START Records provided

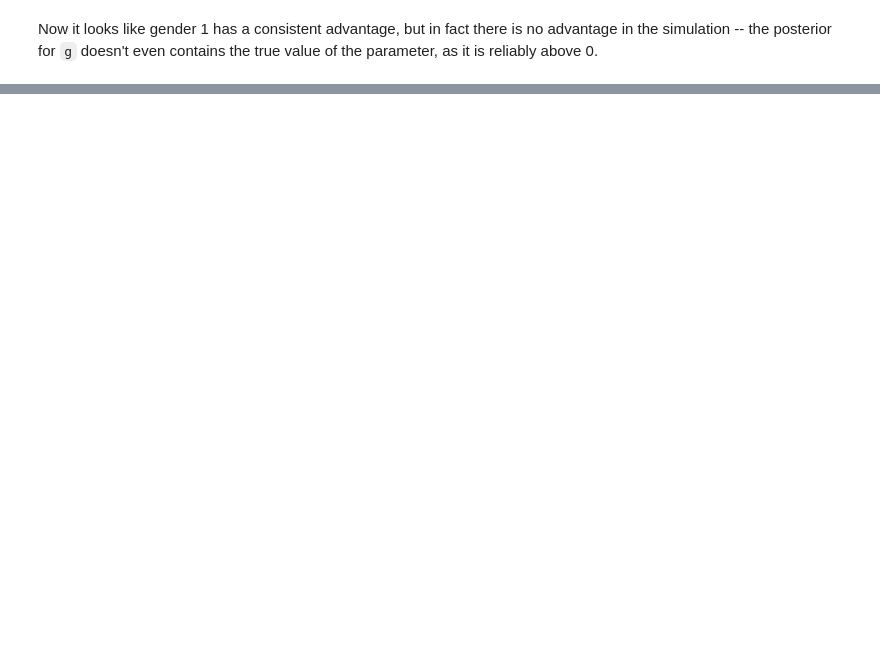
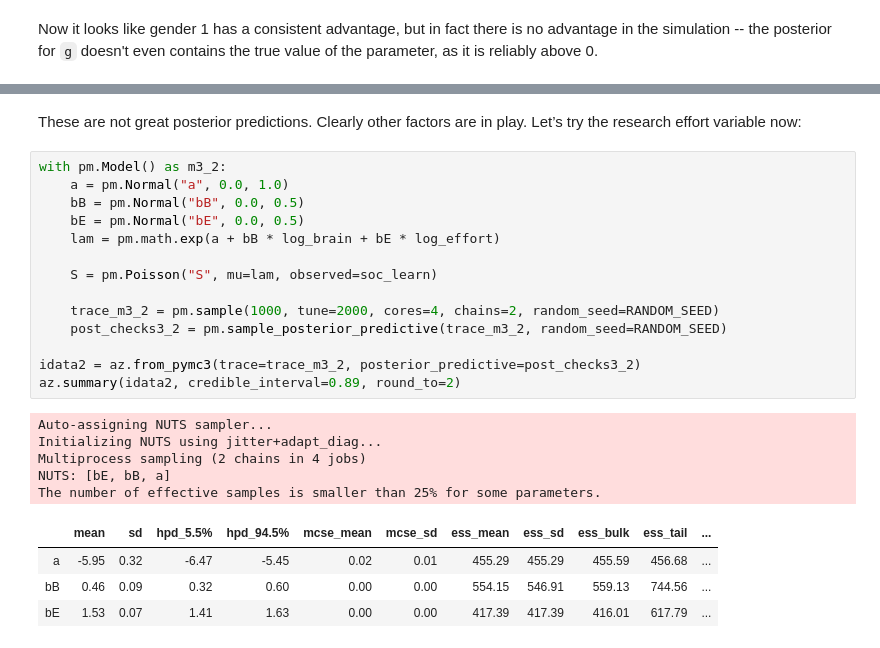
Before and after one commit to AlexAndorra/resources, a Jupyter notebook: Rethinking/homeworks-2nd-ed/week6_integer_models.ipynb, the cells around one changed output, grey strips where cells are left out. Saved outputs shown, nothing was run; the diff lists cells and outputs as text; blank space fills up the shorter version.

```diff
--- a/Rethinking/homeworks-2nd-ed/week6_integer_models.ipynb
+++ b/Rethinking/homeworks-2nd-ed/week6_integer_models.ipynb
@@ -277,0 +338,26 @@ Now it looks like gender 1 has a consistent advantage, but in fact there is no a
+# %% [markdown]
+These are not great posterior predictions. Clearly other factors are in play. Let’s try the research effort variable now:
+# %%
+with pm.Model() as m3_2:
+    a = pm.Normal("a", 0.0, 1.0)
+    bB = pm.Normal("bB", 0.0, 0.5)
+    bE = pm.Normal("bE", 0.0, 0.5)
+    lam = pm.math.exp(a + bB * log_brain + bE * log_effort)
+
+    S = pm.Poisson("S", mu=lam, observed=soc_learn)
+
+    trace_m3_2 = pm.sample(1000, tune=2000, cores=4, chains=2, random_seed=RANDOM_SEED)
+    post_checks3_2 = pm.sample_posterior_predictive(trace_m3_2, random_seed=RANDOM_SEED)
+
+idata2 = az.from_pymc3(trace=trace_m3_2, posterior_predictive=post_checks3_2)
+az.summary(idata2, credible_interval=0.89, round_to=2)
+# %% [output]
+Auto-assigning NUTS sampler...
+Initializing NUTS using jitter+adapt_diag...
+Multiprocess sampling (2 chains in 4 jobs)
+NUTS: [bE, bB, a]
+The number of effective samples is smaller than 25% for some parameters.
+|  | mean | sd | hpd_5.5% | hpd_94.5% | mcse_mean | mcse_sd | ess_mean | ess_sd | ess_bulk | ess_tail | ... |
+| a | -5.95 | 0.32 | -6.47 | -5.45 | 0.02 | 0.01 | 455.29 | 455.29 | 455.59 | 456.68 | ... |
+| bB | 0.46 | 0.09 | 0.32 | 0.60 | 0.00 | 0.00 | 554.15 | 546.91 | 559.13 | 744.56 | ... |
+| bE | 1.53 | 0.07 | 1.41 | 1.63 | 0.00 | 0.00 | 417.39 | 417.39 | 416.01 | 617.79 | ... |
```
Also changed, not shown: parts of 19 cells of this notebook, 2 other files.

END Records provided

• About this task
Repeat the entries exactly and keep the pictures out of the copy.

• Solution to the exercise
Before and after one commit to AlexAndorra/resources, a Jupyter notebook: Rethinking/homeworks-2nd-ed/week6_integer_models.ipynb, the cells around one changed output, grey strips where cells are left out. Saved outputs shown, nothing was run; the diff lists cells and outputs as text; blank space fills up the shorter version.

```diff
--- a/Rethinking/homeworks-2nd-ed/week6_integer_models.ipynb
+++ b/Rethinking/homeworks-2nd-ed/week6_integer_models.ipynb
@@ -277,0 +338,26 @@ Now it looks like gender 1 has a consistent advantage, but in fact there is no a
+# %% [markdown]
+These are not great posterior predictions. Clearly other factors are in play. Let’s try the research effort variable now:
+# %%
+with pm.Model() as m3_2:
+    a = pm.Normal("a", 0.0, 1.0)
+    bB = pm.Normal("bB", 0.0, 0.5)
+    bE = pm.Normal("bE", 0.0, 0.5)
+    lam = pm.math.exp(a + bB * log_brain + bE * log_effort)
+
+    S = pm.Poisson("S", mu=lam, observed=soc_learn)
+
+    trace_m3_2 = pm.sample(1000, tune=2000, cores=4, chains=2, random_seed=RANDOM_SEED)
+    post_checks3_2 = pm.sample_posterior_predictive(trace_m3_2, random_seed=RANDOM_SEED)
+
+idata2 = az.from_pymc3(trace=trace_m3_2, posterior_predictive=post_checks3_2)
+az.summary(idata2, credible_interval=0.89, round_to=2)
+# %% [output]
+Auto-assigning NUTS sampler...
+Initializing NUTS using jitter+adapt_diag...
+Multiprocess sampling (2 chains in 4 jobs)
+NUTS: [bE, bB, a]
+The number of effective samples is smaller than 25% for some parameters.
+|  | mean | sd | hpd_5.5% | hpd_94.5% | mcse_mean | mcse_sd | ess_mean | ess_sd | ess_bulk | ess_tail | ... |
+| a | -5.95 | 0.32 | -6.47 | -5.45 | 0.02 | 0.01 | 455.29 | 455.29 | 455.59 | 456.68 | ... |
+| bB | 0.46 | 0.09 | 0.32 | 0.60 | 0.00 | 0.00 | 554.15 | 546.91 | 559.13 | 744.56 | ... |
+| bE | 1.53 | 0.07 | 1.41 | 1.63 | 0.00 | 0.00 | 417.39 | 417.39 | 416.01 | 617.79 | ... |
```
Also changed, not shown: parts of 19 cells of this notebook, 2 other files.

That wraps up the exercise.